Every entry needs to be written out again exactly, with its pictures removed.

━━━━━━━━

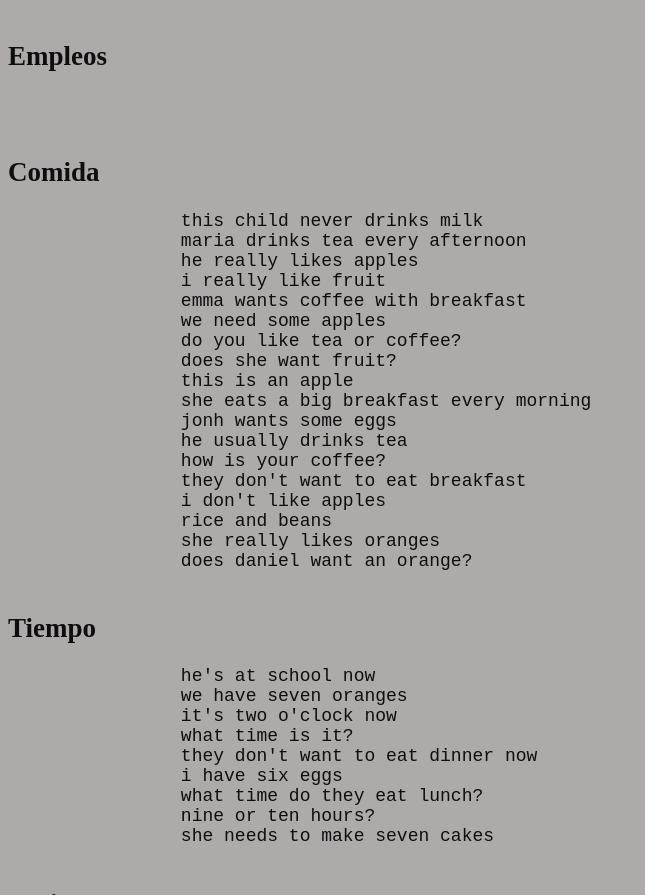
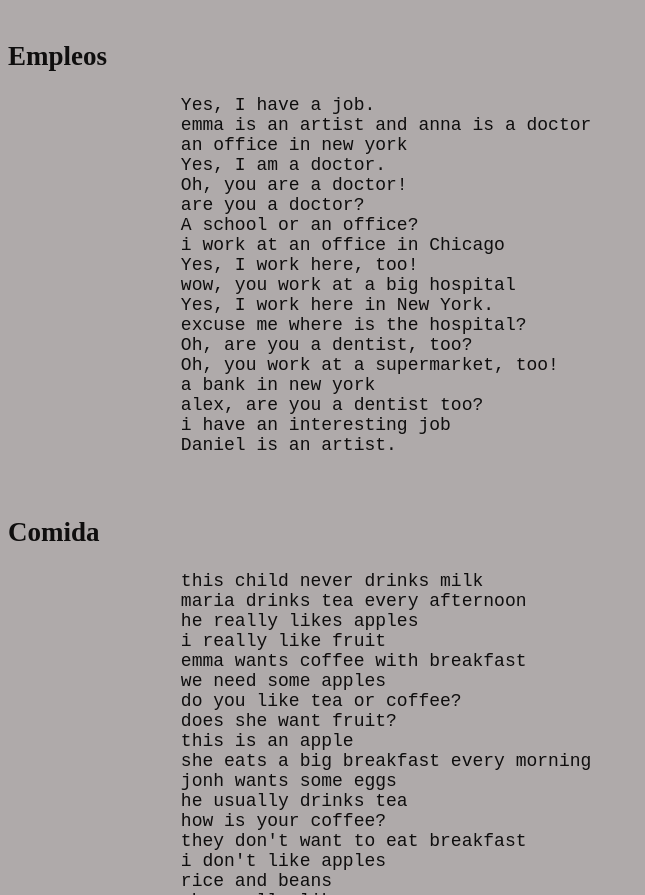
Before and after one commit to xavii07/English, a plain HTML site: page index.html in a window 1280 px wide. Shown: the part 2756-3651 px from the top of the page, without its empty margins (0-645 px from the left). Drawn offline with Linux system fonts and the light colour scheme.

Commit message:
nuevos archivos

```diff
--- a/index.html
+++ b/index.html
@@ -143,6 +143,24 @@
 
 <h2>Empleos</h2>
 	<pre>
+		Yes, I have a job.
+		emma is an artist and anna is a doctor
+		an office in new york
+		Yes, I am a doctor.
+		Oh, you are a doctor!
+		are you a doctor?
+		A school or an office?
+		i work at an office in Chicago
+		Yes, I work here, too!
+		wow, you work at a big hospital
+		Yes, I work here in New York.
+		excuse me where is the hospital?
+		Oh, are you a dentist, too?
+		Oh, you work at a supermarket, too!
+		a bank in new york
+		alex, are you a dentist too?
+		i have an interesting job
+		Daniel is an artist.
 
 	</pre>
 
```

━━━━━━━━

> [Solution to this task]
Before and after one commit to xavii07/English, a plain HTML site: page index.html in a window 1280 px wide. Shown: the part 2756-3651 px from the top of the page, without its empty margins (0-645 px from the left). Drawn offline with Linux system fonts and the light colour scheme.

Commit message:
nuevos archivos

```diff
--- a/index.html
+++ b/index.html
@@ -143,6 +143,24 @@
 
 <h2>Empleos</h2>
 	<pre>
+		Yes, I have a job.
+		emma is an artist and anna is a doctor
+		an office in new york
+		Yes, I am a doctor.
+		Oh, you are a doctor!
+		are you a doctor?
+		A school or an office?
+		i work at an office in Chicago
+		Yes, I work here, too!
+		wow, you work at a big hospital
+		Yes, I work here in New York.
+		excuse me where is the hospital?
+		Oh, are you a dentist, too?
+		Oh, you work at a supermarket, too!
+		a bank in new york
+		alex, are you a dentist too?
+		i have an interesting job
+		Daniel is an artist.
 
 	</pre>
 
```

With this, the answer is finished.